Methods: Study participants included adolescent females, aged 12–21 years, diagnosed with metabolic syndrome (International Diabetes Federation), PCOS (Rotterdam), anorexia nervosa (DSM-5), as well as healthy controls, who presented to the Centre for Adolescent Medicine and UNESCO Chair on Adolescent Health Care, between January 2015 and May 2017. Exclusion criteria included severe comorbidity, chronic medication, contraceptive use and pregnancy. Serum spexin concentrations were measured by ELISA using the Spexin (Human) EIA Kit of Phoenix Pharmaceuticals (USA) with analytical sensitivity of 0.08 ng/ml. Kruskal-Wallis test and Spearman’s rho correlation were used for statistical analyses.

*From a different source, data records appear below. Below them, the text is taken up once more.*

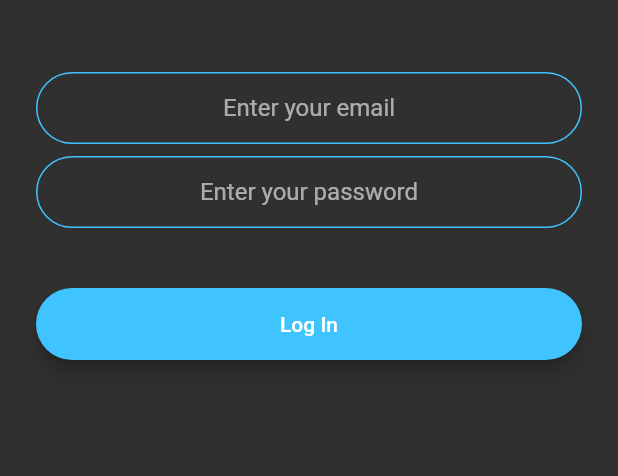
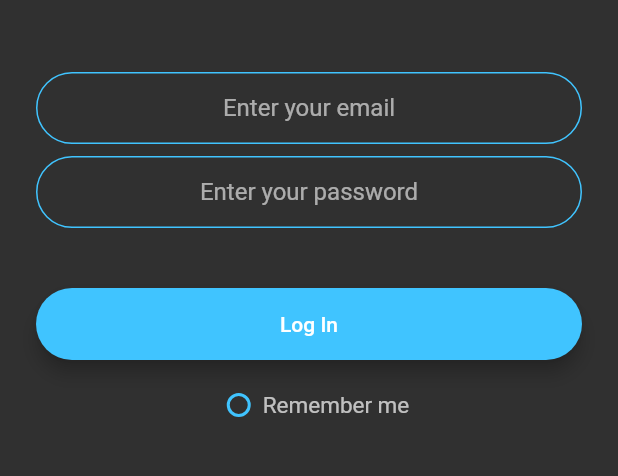
Before and after one commit to arjitmishra/flash_chat, a Flutter app: the screen it shows after launch, after a tap on "Log In", on a phone screen of 412 x 824 dp, the part 405-881 px from its top. Run offline on Flutter 3.47's test engine with Material 2 defaults, Android fonts, the phone set to English and light mode, and no system bars; our stand-ins replace animated_text_kit, firebase_auth, modal_progress_hud; accounts and stored records are empty; Roboto replaces fonts that are missing (Poppins-Medium).

```diff
--- a/lib/main.dart
+++ b/lib/main.dart
@@ -1,8 +1,12 @@
+import 'package:flaschat/models/user.dart';
 import 'package:flaschat/screens/chat_screen.dart';
 import 'package:flaschat/screens/login_screen.dart';
 import 'package:flaschat/screens/registration_screen.dart';
 import 'package:flaschat/screens/welcome_screen.dart';
+import 'package:flaschat/screens/wrapper.dart';
+import 'package:flaschat/services/auth.dart';
 import 'package:flutter/material.dart';
+import 'package:provider/provider.dart';
 
 
 void main() => runApp(FlashChat());
@@ -10,7 +14,9 @@ void main() => runApp(FlashChat());
 class FlashChat extends StatelessWidget {
   @override
   Widget build(BuildContext context) {
-    return MaterialApp(
+    return StreamProvider<User>.value(
+      value: AuthService().user,
+      child: MaterialApp(
         debugShowCheckedModeBanner: false,
         title: "Dart Chat",
         theme: ThemeData.dark(),
@@ -19,13 +25,15 @@ class FlashChat extends StatelessWidget {
 //    body1: TextStyle(color: Colors.black54),
 //    ),
 //    ),
-      initialRoute: WelcomeScreen.id,
+        initialRoute: Wrapper.id,
         routes: {
+          Wrapper.id: (context) => Wrapper(),
           WelcomeScreen.id: (context) => WelcomeScreen(),
           LoginScreen.id: (context) => LoginScreen(),
           RegistrationScreen.id: (context) => RegistrationScreen(),
           ChatScreen.id: (context) => ChatScreen(),
         },
+      ),
     );
   }
 }
--- a/lib/screens/login_screen.dart
+++ b/lib/screens/login_screen.dart
@@ -1,10 +1,11 @@
 import 'package:flaschat/components/rounded_button.dart';
 import 'package:flaschat/constants.dart';
 import 'package:flaschat/screens/chat_screen.dart';
+import 'package:flaschat/services/auth.dart';
 import 'package:flutter/material.dart';
+import 'package:modal_progress_hud/modal_progress_hud.dart';
 
 class LoginScreen extends StatefulWidget {
-
   static const String id = "login_screen";
 
   @override
@@ -12,15 +13,42 @@ class LoginScreen extends StatefulWidget {
 }
 
 class _LoginScreenState extends State<LoginScreen> {
-
+  final AuthService _auth = AuthService();
+  bool showSpinner = false;
+  bool _isSelected = false;
   String email;
   String password;
+
+  void _radio() {
+    setState(() {
+      _isSelected = !_isSelected;
+    });
+  }
+
+  Widget radioButton(bool isSelected) => Container(
+    width: 16.0,
+    height: 16.0,
+    padding: EdgeInsets.all(2.0),
+    decoration: BoxDecoration(
+        shape: BoxShape.circle,
+        border: Border.all(width: 2.0, color: Colors.lightBlueAccent)),
+    child: isSelected
+        ? Container(
+      width: double.infinity,
+      height: double.infinity,
+      decoration:
+      BoxDecoration(shape: BoxShape.circle, color: Colors.lightBlueAccent),
+    )
+        : Container(),
+  );
 
   @override
   Widget build(BuildContext context) {
     return Scaffold(
 //      backgroundColor: Colors.white,
-      body: SingleChildScrollView(
+      body: ModalProgressHUD(
+        inAsyncCall: showSpinner,
+        child: SingleChildScrollView(
           child: Padding(
             padding: EdgeInsets.only(left: 24.0, top: 70.0, right: 24.0),
             child: Column(
@@ -41,8 +69,10 @@ class _LoginScreenState extends State<LoginScreen> {
                   keyboardType: TextInputType.emailAddress,
                   textAlign: TextAlign.center,
                   onChanged: (value) {
+                    setState(() {
                       email = value;
                       print(value);
+                    });
                   },
                   decoration: kTextFieldEmail,
                 ),
@@ -53,8 +83,10 @@ class _LoginScreenState extends State<LoginScreen> {
                   obscureText: true,
                   textAlign: TextAlign.center,
                   onChanged: (value) {
+                    setState(() {
                       password = value;
                       print(value);
+                    });
                   },
                   decoration: kTextFieldPassword,
                 ),
@@ -64,14 +96,59 @@ class _LoginScreenState extends State<LoginScreen> {
                 RoundedButton(
                   title: 'Log In',
                   color: Colors.lightBlueAccent,
-                onPressed: () {
+                  onPressed: () async {
+                    setState(() {
+                      showSpinner = true;
+                    });
+                    try {
+                      final user =
+                          await _auth.signWithEmailAndPassword(email, password);
+                      if (user != null) {
                         Navigator.pushNamed(
                           context,
                           ChatScreen.id,
                         );
+                      }
+                      setState(() {
+                        showSpinner = false;
+                      });
+                    } catch (e) {
+                      print(e);
+                    }
                   },
                 ),
+                SizedBox(
+                  height: 5.0,
+                ),
+                Column(
+                  mainAxisAlignment: MainAxisAlignment.center,
+                  children: <Widget>[
+                    Row(
+                      mainAxisAlignment: MainAxisAlignment.center,
+                      children: <Widget>[
+                        SizedBox(
+                          width: 12.0,
+                        ),
+                        GestureDetector(
+                          onTap: _radio,
+                          child: radioButton(_isSelected),
+                        ),
+                        SizedBox(
+                          width: 8.0,
+                        ),
+                        Text("Remember me",
+                          style: TextStyle(
+                            fontSize: 15,
+                            fontFamily: "Poppins-Medium",
+                            color: Colors.white70,
+                          ),
+                        ),
                       ],
+                    ),
+                  ],
+                ),
+              ],
+            ),
           ),
         ),
       ),
--- /dev/null
+++ b/lib/screens/wrapper.dart
@@ -0,0 +1,24 @@
+import 'package:flaschat/models/user.dart';
+import 'package:flaschat/screens/chat_screen.dart';
+import 'package:flaschat/screens/welcome_screen.dart';
+import 'package:flutter/cupertino.dart';
+import 'package:provider/provider.dart';
+
+class Wrapper extends StatelessWidget {
+
+  static const String id = "wrapper_screen";
+
+  @override
+  Widget build(BuildContext context) {
+
+    final user = Provider.of<User>(context);
+//    print(user);
+
+    //return either home or authenticate widget
+    if (user == null) {
+      return WelcomeScreen();
+    } else {
+      return ChatScreen();
+    }
+  }
+}
--- a/pubspec.yaml
+++ b/pubspec.yaml
@@ -25,6 +25,8 @@ dependencies:
   animated_text_kit: ^2.0.0
   firebase_auth: ^0.14.0+5
   cloud_firestore: ^0.12.9+4
+  modal_progress_hud: ^0.1.3
+  provider: ^3.1.0
   cupertino_icons: ^0.1.2
 
 dev_dependencies:
```
Also changed, not shown: lib/screens/chat_screen.dart (+6 -4 lines), lib/screens/registration_screen.dart (+67 -2 lines), pubspec.lock. Lines whose indentation alone changed are shown as unchanged.
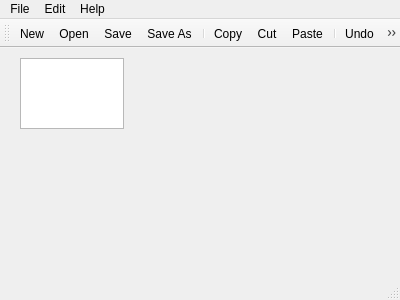
First picture: the form in mainwindow.ui, repository lutayev/SecureNote, before the edit.
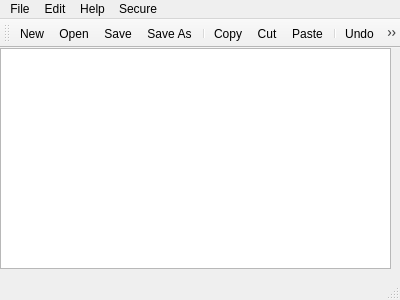
Second picture: the form after the edit. Icons and pictures are not drawn.

```diff
--- a/mainwindow.ui
+++ b/mainwindow.ui
@@ -17,10 +17,10 @@
    <widget class="QTextEdit" name="textEdit">
     <property name="geometry">
      <rect>
-      <x>20</x>
-      <y>10</y>
-      <width>104</width>
-      <height>71</height>
+      <x>0</x>
+      <y>0</y>
+      <width>391</width>
+      <height>221</height>
      </rect>
     </property>
    </widget>
@@ -81,9 +81,18 @@
     </property>
     <addaction name="actionAbout"/>
    </widget>
+   <widget class="QMenu" name="menuSecure">
+    <property name="title">
+     <string>Secure</string>
+    </property>
+    <addaction name="actionEncrypt_all_text"/>
+    <addaction name="actionDecrypt_all_text"/>
+    <addaction name="actionSet_the_encryption_password"/>
+   </widget>
    <addaction name="menuFile"/>
    <addaction name="menuEdit"/>
    <addaction name="menuAbout"/>
+   <addaction name="menuSecure"/>
   </widget>
   <action name="actionNew">
    <property name="icon">
```
Left out of the diff: 41 changed lines with no effect on the pictures.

Results: A total of 82 adolescent girls aged (mean±S.D.) 16.2±2.2 years; 14 females with metabolic syndrome (mean age±S.D., 14.9±1.9 years; mean BMI±S.D., 29.1±6.7 kg/m2), 17 obese females with PCOS (mean age±S.D., 15.4±2.0years; mean BMI±S.D., 26.7±3.3 kg/m2), 23 lean females with PCOS (mean age±S.D., 16.9±2.1 years; mean BMI±S.D., 21.1±1.4 kg/m2), 11 anorexic females (mean age±S.D., 15.0±1.5 years; mean BMI±S.D., 15.9±1.0 kg/m2) and 17 controls (mean age±S.D., 17.7±2.2 years; mean BMI±S.D., 19.9±1.5 kg/m2), participated in the study. No significant differences (P=0.260) were observed in serum spexin concentrations among adolescents with metabolic syndrome (median±IQR, 0.27±0.06 ng/ml), obese with PCOS (median±IQR, 0.29±0.09 ng/ml), lean with PCOS (median±IQR, 0.24±0.16 ng/ml), with anorexia nervosa (median±IQR, 0.31±0.12 ng/ml) and controls (median±IQR, 0.20±0.22 ng/ml). Serum spexin levels were not correlated with BMI (rs=−0.141, P=0.216).

Conclusion: Results suggest that circulating levels of spexin cannot discriminate adolescent females with metabolic syndrome, PCOS or anorexia nervosa and across a wide range of BMI. These findings need to be confirmed in larger adolescent populations.

Article tools

My recent searches

No recent searches.